A drama about a young theater group in crisis that might have been a play itself, if it weren’t for writer-director Behnam Behzadi and d.p. Amin Jafari’s constantly in-motion camera, “Bending the Rules” is carried along by a certain high-intensity bravado until it bogs down with too much argumentative talk in the last lap. Like many current Iranian films, it’s essentially about the generation gap, although the insularity of the theatrical milieu makes it feel less universal than some similar recent efforts. Results likely won’t translate into strong sales prospects overseas, but the film’s initially bracing quality and Behzadi’s significant promise as a rising Iranian helmer should propel it far along the fest circuit.
A long opening shot (the film’s only stationary one) has a young woman discussing suicidal thoughts and actions with strangers. But it turns out this is just a scene rehearsal for a play being directed by Amir (Ashkan Khatibi), whose seven actors and crew members have been preparing for months in order to perform at an international arts festival in a few days. In order to leave the country for the fest, most of these non-pro college students involved have lied to parents who don’t approve of their all-consuming interest in the stage, and wouldn’t condone an unchaperoned trip outside the country. Lead thesp Shahrzad (Neda Jebraeili) alone has told the truth, to her widowed businessman father (Amir Jafari) — and now discovers that he’s apparently taken possession of her passport to prevent her leaving.

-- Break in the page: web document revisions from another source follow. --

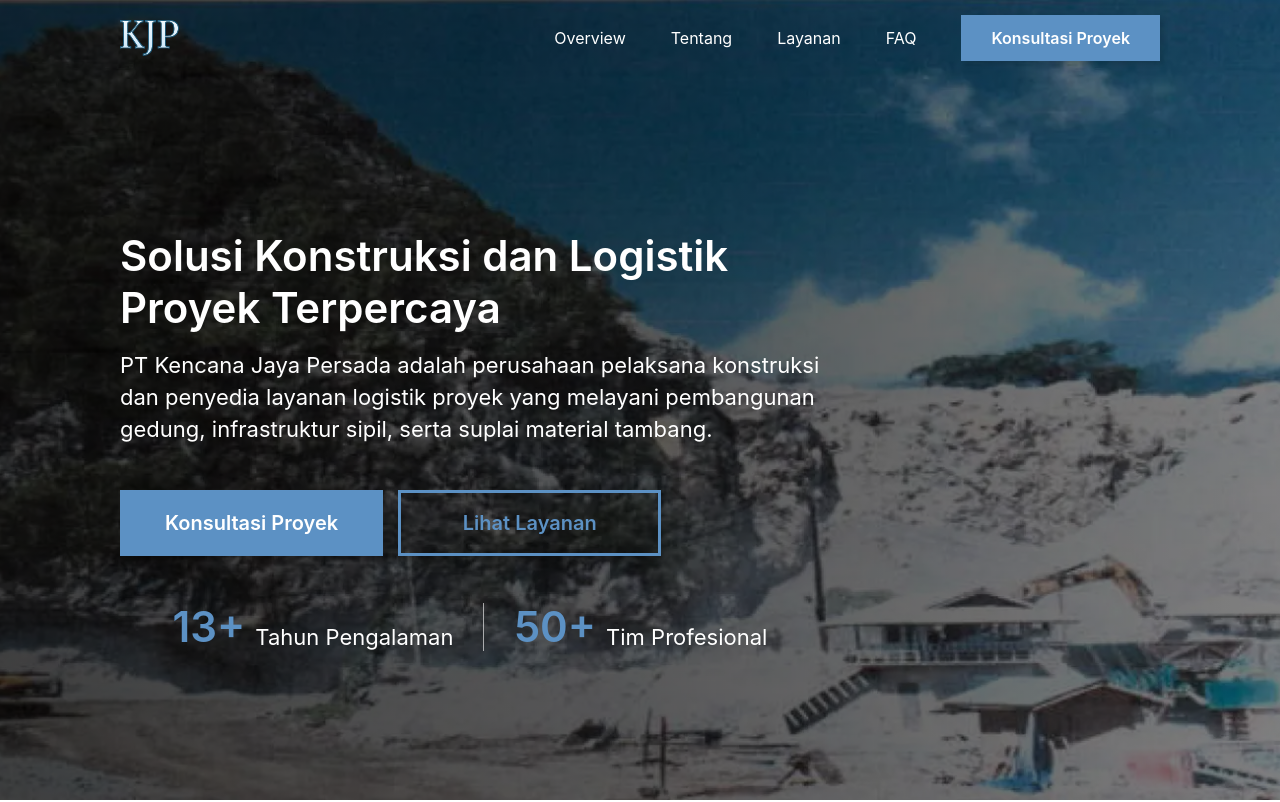
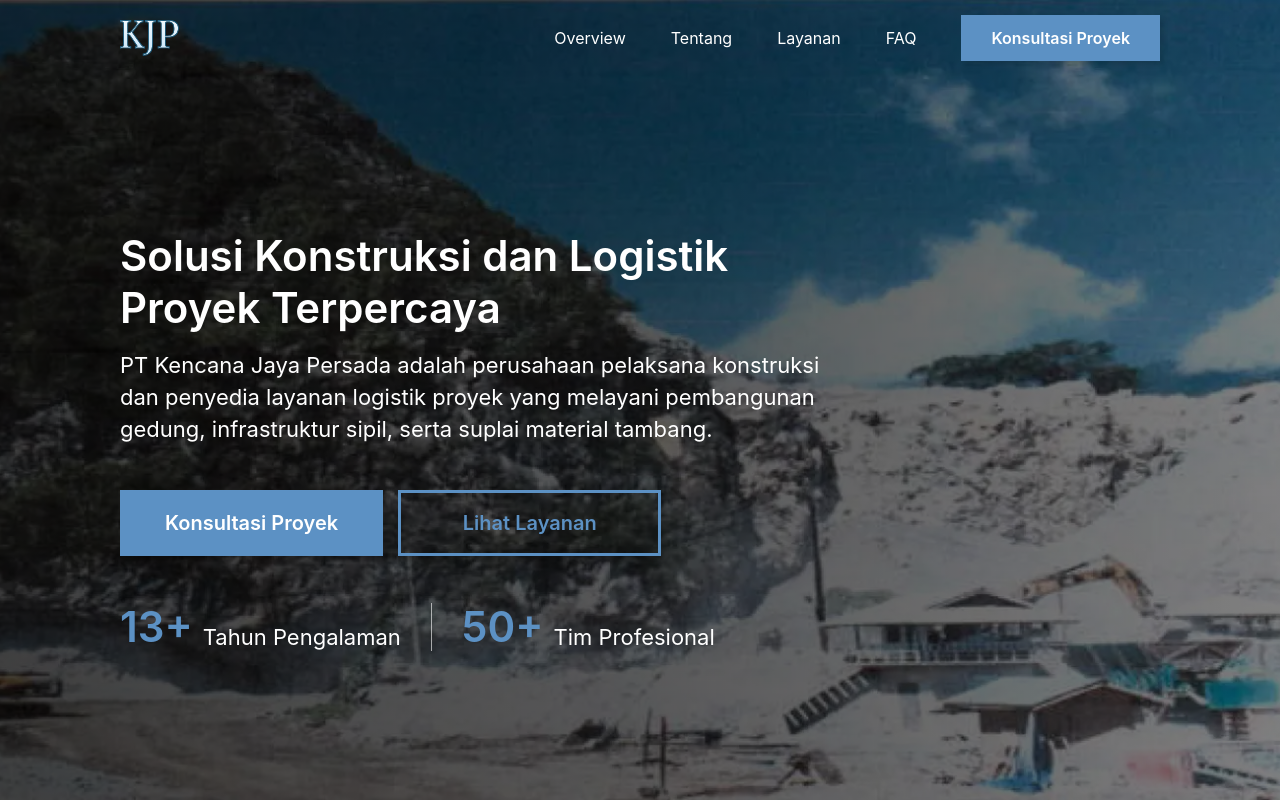
Before and after one commit to jasonjahja/KJP-Website, a React (Vite) app: page / in a window 1280 px wide. Shown: the top 802 px of the page. Built offline with nearby package versions, Linux system fonts and the light colour scheme.

Commit message:
fix(hero): fix stats in hero

```diff
--- a/src/sections/Hero.jsx
+++ b/src/sections/Hero.jsx
@@ -72,6 +72,7 @@ export default function Hero() {
             className="
               mt-45
               mx-auto
+              xl:mx-0
               w-fit
               flex flex-col gap-5
               xl:flex-row xl:items-center gap-5 xl:gap-30
```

Cornered at his office, he snaps, “I don’t like theater. It’s not a job. It has no social status.” But his reasons for barring her departure run deeper than that prejudice, or even a single parent’s over-protectiveness; apparently Shahrzad has shown past signs of serious instability (including an actual suicide attempt), and as a result he’s reluctant to let her follow her latest whims. With her troupe members tagging along, the father-daughter imbroglio escalates until there’s a physical altercation, the passport is “stolen” back, and the older man finally threatens to derail the long-planned trip for everyone if Shahrzad isn’t returned to him. Caught between their collective ambitions and loyalty to a fellow player, the other thespians begin fighting among themselves — the point at which pic loses some of its hitherto considerable momentum.
Behzadi’s evenhanded approach refuses to lay easy blame on any party. The father may seem bullying, but his only offspring also does appear a tad unstable, and the others belie their collective good intentions with bouts of useless belligerence and self-interest. Tacit here is the conflict between a conservative older generation that has learned that caution is always the best path, and youths raised on social media and other globalizing factors who see no reason why they shouldn’t travel and experiment freely when they can.
Performances are strong, though some characters (notably the women other than Shahrzad) feel underdefined. While the pic takes place at only a handful of locations (and primarily in the group’s ramshackle rehearsal space), there’s nothing stagy about the way the restless, fluid handheld camera constantly prowls a step or two behind pacing actors, which lends a feel of live-wire spontaneity to what might have otherwise seemed overly yakkety material. Also inventive is the soundtrack design by credited composer Martin Shamoonpour, who, as the onscreen company’s sound geek, is constantly fiddling with different live/recorded audio f/x that in turn add another unpredictable aesthetic element to the film itself. Other tech/design contributions are expert.